Assignment: Check each line of the entries for the string "metatags". Report only how many lines have it.

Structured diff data
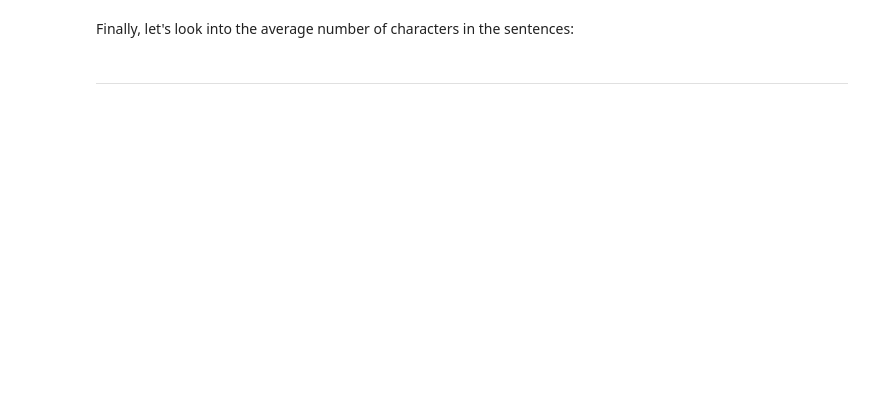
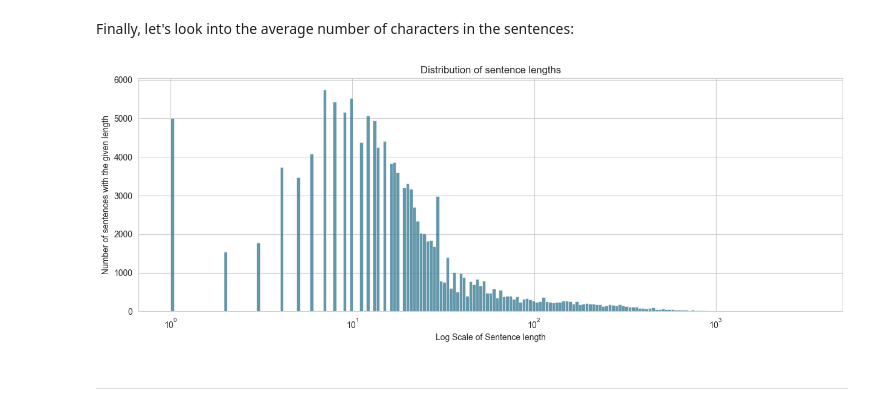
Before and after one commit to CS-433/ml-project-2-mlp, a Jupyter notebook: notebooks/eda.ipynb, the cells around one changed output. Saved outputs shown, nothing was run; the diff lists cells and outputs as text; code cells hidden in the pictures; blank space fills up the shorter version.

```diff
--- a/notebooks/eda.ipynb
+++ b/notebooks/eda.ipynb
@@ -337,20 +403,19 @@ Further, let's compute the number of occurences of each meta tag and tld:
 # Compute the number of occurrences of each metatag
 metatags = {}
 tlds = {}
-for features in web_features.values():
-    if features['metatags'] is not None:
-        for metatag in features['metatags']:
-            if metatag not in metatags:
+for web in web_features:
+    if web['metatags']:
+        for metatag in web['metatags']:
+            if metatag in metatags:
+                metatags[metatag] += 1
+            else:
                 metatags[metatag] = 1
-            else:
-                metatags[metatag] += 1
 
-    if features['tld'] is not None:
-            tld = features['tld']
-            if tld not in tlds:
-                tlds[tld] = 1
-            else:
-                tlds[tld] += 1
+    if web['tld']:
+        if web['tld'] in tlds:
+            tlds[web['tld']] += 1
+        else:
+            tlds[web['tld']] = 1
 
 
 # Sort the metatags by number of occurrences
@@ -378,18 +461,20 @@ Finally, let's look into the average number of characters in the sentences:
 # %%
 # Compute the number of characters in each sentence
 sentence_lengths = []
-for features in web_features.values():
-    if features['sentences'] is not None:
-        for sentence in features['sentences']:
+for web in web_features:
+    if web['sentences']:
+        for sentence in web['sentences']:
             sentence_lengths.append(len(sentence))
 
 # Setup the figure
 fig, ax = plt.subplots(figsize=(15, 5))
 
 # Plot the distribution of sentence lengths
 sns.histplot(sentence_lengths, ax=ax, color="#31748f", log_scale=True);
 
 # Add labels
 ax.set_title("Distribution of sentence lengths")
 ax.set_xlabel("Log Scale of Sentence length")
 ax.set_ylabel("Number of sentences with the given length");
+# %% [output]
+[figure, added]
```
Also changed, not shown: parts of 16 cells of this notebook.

==

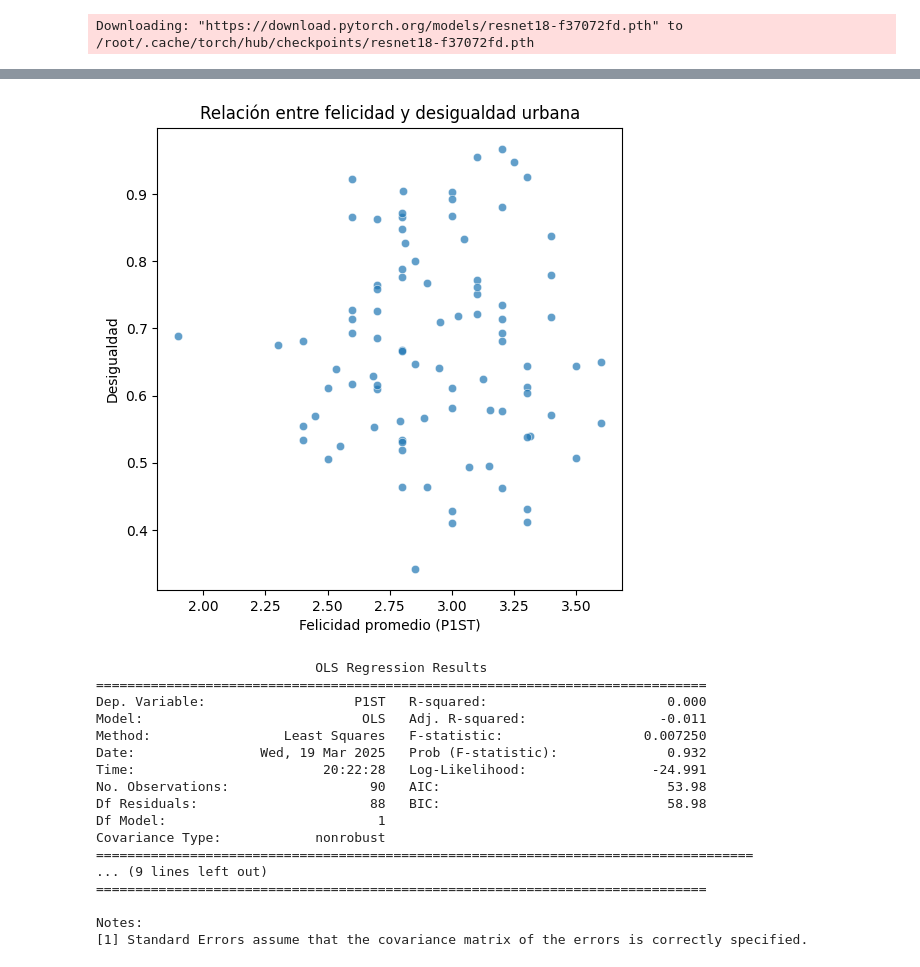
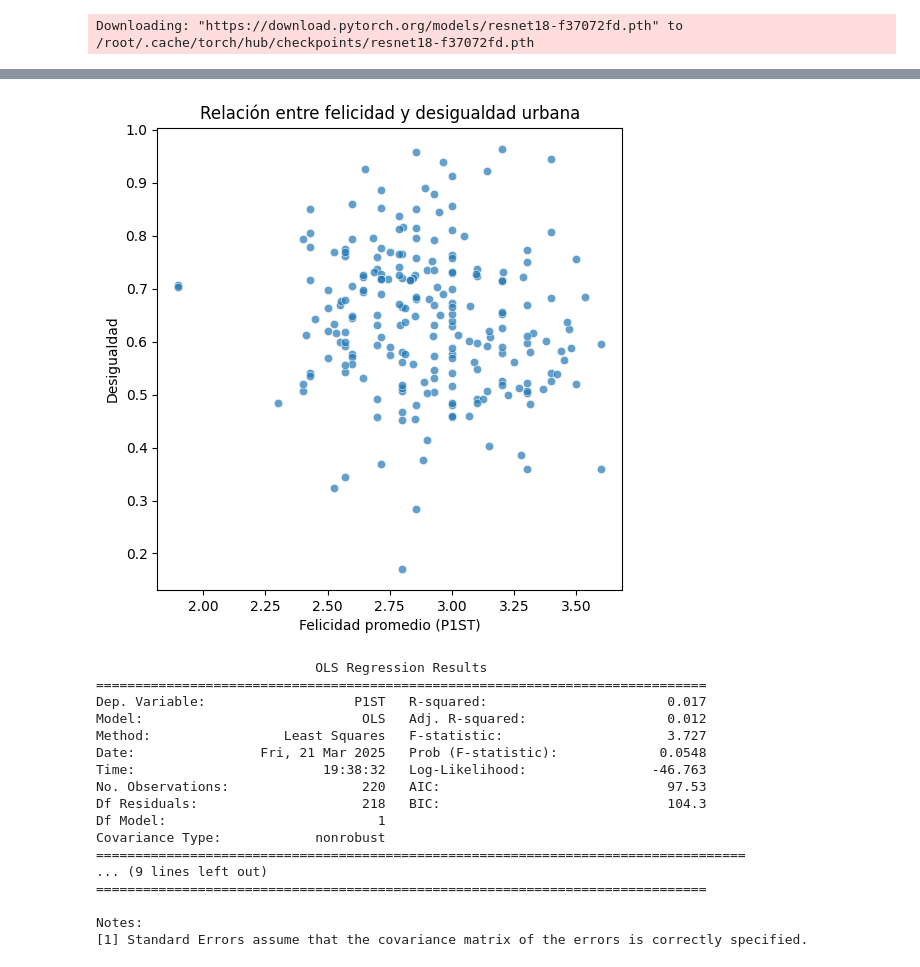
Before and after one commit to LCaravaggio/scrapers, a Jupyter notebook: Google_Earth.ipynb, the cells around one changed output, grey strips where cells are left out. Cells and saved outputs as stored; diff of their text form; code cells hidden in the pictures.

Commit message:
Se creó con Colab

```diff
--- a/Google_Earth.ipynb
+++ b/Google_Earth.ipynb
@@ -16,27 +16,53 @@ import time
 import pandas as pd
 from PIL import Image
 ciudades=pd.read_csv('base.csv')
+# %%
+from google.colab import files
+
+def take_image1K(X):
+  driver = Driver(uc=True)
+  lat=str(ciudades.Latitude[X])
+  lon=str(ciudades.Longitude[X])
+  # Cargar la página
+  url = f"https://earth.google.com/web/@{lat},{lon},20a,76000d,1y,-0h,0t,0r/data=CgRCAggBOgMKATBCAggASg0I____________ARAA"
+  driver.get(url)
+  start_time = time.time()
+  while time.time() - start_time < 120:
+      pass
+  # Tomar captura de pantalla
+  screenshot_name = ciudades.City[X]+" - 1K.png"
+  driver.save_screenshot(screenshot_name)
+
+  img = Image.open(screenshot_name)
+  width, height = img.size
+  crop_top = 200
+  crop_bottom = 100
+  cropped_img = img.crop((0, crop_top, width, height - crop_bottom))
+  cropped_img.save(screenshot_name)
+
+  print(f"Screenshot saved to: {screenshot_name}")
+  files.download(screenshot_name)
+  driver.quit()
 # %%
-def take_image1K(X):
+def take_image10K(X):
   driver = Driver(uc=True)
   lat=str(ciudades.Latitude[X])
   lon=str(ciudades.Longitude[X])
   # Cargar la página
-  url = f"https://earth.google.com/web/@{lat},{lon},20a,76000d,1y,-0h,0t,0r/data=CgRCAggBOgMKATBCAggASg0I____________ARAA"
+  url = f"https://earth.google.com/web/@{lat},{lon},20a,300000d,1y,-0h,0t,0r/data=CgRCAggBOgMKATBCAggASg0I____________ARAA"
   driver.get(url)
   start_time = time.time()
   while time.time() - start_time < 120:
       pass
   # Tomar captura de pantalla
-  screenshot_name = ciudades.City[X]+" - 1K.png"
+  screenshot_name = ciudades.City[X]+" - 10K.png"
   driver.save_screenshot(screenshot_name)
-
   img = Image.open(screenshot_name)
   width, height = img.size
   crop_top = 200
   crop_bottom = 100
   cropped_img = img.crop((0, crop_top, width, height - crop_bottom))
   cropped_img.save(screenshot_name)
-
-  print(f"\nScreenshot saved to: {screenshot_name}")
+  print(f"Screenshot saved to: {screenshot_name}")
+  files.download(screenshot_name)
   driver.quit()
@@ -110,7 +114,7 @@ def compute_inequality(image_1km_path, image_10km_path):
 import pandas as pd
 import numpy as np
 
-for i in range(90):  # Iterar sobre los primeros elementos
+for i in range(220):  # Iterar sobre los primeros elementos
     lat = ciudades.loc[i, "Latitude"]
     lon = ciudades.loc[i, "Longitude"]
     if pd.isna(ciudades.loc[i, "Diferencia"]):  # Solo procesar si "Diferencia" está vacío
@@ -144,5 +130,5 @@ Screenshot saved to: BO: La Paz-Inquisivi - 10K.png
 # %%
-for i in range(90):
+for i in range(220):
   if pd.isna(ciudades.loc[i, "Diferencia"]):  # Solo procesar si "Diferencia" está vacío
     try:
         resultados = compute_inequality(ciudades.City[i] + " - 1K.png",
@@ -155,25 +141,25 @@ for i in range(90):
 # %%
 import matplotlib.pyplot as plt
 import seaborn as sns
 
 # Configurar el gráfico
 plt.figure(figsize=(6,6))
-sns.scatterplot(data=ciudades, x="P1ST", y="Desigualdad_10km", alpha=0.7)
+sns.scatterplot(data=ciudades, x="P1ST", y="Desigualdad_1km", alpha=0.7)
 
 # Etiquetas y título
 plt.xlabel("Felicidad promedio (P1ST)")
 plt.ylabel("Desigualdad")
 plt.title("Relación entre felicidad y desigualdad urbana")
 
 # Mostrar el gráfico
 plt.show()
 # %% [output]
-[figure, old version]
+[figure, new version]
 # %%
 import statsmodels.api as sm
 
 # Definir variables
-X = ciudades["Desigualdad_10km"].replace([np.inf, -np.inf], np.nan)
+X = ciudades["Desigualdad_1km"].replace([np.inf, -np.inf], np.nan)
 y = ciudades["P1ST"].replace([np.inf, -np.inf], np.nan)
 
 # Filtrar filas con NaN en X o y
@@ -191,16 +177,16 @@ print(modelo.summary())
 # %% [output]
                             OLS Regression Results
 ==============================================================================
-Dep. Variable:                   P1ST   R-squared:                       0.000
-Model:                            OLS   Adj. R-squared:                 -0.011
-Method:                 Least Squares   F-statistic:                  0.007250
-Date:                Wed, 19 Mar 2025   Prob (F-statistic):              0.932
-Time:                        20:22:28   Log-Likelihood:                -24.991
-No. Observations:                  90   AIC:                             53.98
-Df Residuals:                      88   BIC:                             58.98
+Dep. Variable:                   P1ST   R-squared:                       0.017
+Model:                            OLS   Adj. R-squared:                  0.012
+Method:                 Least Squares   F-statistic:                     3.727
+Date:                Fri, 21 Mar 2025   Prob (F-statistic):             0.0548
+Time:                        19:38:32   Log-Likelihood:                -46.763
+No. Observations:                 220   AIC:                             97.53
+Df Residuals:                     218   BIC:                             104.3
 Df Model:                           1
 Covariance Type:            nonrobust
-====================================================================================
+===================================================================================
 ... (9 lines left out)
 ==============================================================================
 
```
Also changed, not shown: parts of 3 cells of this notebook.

Solved exercise: 11